To get there Citymapper suggested two buses separated by an appealing  walk through the Bois de Boulogne, but I somehowAmerican-Church-in-Paris missed my stop and had to get the metro instead, resulting in a run down the Avenue Franklin Roosevelt, across the Pont des Invalides, and a hot, sticky arrival at the church. I was in time for the concert, but there was no young-looking group waiting outside, so I went in.  Despite the church being already two-thirds full, I immediately spied a group with Meetup potential, and as I approached I could hear them speaking English with a mixture of accents, so I leaned over the pew and asked if they were the ‘Culture Lovers’. Well, no, actually, I just said ‘are you the Meetup group?’ and they quickly shuffled along.

 

The programme was Rachmaninov, Bartok and Liszt. I didn’t think I knew any of it, but then I didn’t realise that amongst his huge repertoire Liszt only wrote one piano sonata.  I did my best to ignore the man next to me scrolling through pages of something on his smartphone. It was tempting to conclude that they don’t all love culture that much: at least, not enough to put their phones away. But actually it turned out that he was looking up stuff about the music, because he leaned over before the Liszt started and mumbled, ‘C’est le chapeau rouge… I don’t know how to say it in English’.

 

I was nonplussed. ‘Le chapeau rouge?’ He nodded quickly, showing me his phone, which revealed that he had said ‘le chaperon rouge‘ – Red Riding Hood. The piece began and suddenly I recognised the first eerie descending phrase as the music of ‘Marguerite and Armand’, the ballet by Frederick Ashton inspired by ‘La Dame aux Camélias’, which also inspired la Traviata. It’s not often that I know a piece of music because of the ballet. As well as seeing this on the stage, though, I was once lucky enough to see a rehearsal from the front row of the Linbury with the dashing Federico Bonelli, and it has to be one of the most moving, most intensely romantic ballets I have ever seen. But as I leaned back, preparing to swoon through half-remembered scenes in my head, I was disturbed to think that my neighbour might have been referring to the original subtitle for the work. Little Red Riding Hood? Could that mean that those menacing repeated notes used as the ‘tuberculosis’ motif were actually intended to represent the Big Bad Wolf? Perish the thought. Half an hour later though, I was able to ascertain that no, there had been a bit of a mix-up and the Red Riding Hood title actually belonged to one of the Rachmaninov pieces.

 

Moutarde Street
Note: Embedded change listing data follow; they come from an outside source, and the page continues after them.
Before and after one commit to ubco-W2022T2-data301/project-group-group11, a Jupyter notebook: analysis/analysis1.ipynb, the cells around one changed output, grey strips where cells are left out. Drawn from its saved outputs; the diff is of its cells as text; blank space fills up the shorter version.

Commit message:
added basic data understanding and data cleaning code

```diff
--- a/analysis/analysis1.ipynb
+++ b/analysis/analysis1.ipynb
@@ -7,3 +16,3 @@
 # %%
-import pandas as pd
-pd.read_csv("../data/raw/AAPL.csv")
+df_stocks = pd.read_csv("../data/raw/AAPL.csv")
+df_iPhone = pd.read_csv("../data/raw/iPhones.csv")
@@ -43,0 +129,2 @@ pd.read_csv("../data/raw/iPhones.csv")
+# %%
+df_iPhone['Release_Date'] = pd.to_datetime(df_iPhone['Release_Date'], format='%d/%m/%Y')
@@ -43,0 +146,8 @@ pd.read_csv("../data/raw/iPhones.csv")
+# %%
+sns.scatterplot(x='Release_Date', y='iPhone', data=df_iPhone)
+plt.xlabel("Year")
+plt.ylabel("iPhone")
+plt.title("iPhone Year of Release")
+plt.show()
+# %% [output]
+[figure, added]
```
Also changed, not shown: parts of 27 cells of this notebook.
Afterwards, I got to actually meet the Meetup-ers. They all seemed very nice and friendly, especially Montana, even if they didn’t appear to know the location of the promised ‘hidden gem’ mentioned on the event page as the dinner venue. We wandered down the road to the river, but decided against an outdoor bar as not warm enough, and continued along the Seine for another hour before considering and rejecting The Highlander pub, a rather sweaty den full of rugby fans. Finally we alighted at a burger bar on the river called Moutarde Street.  They did manage to find us a large table in the middle of the room, and served very decent reasonably priced burgers . Despite the fact that most of the group seemed to know each other pretty well, I never once felt like an outsider, and it was strangely refreshing to spend an evening in the company of people I’d never met before. Another throwback to Freshers’ Week? Yes, except that we started early enough to be leaving at 9.30pm and I was safely tucked up in bed by 11 🙂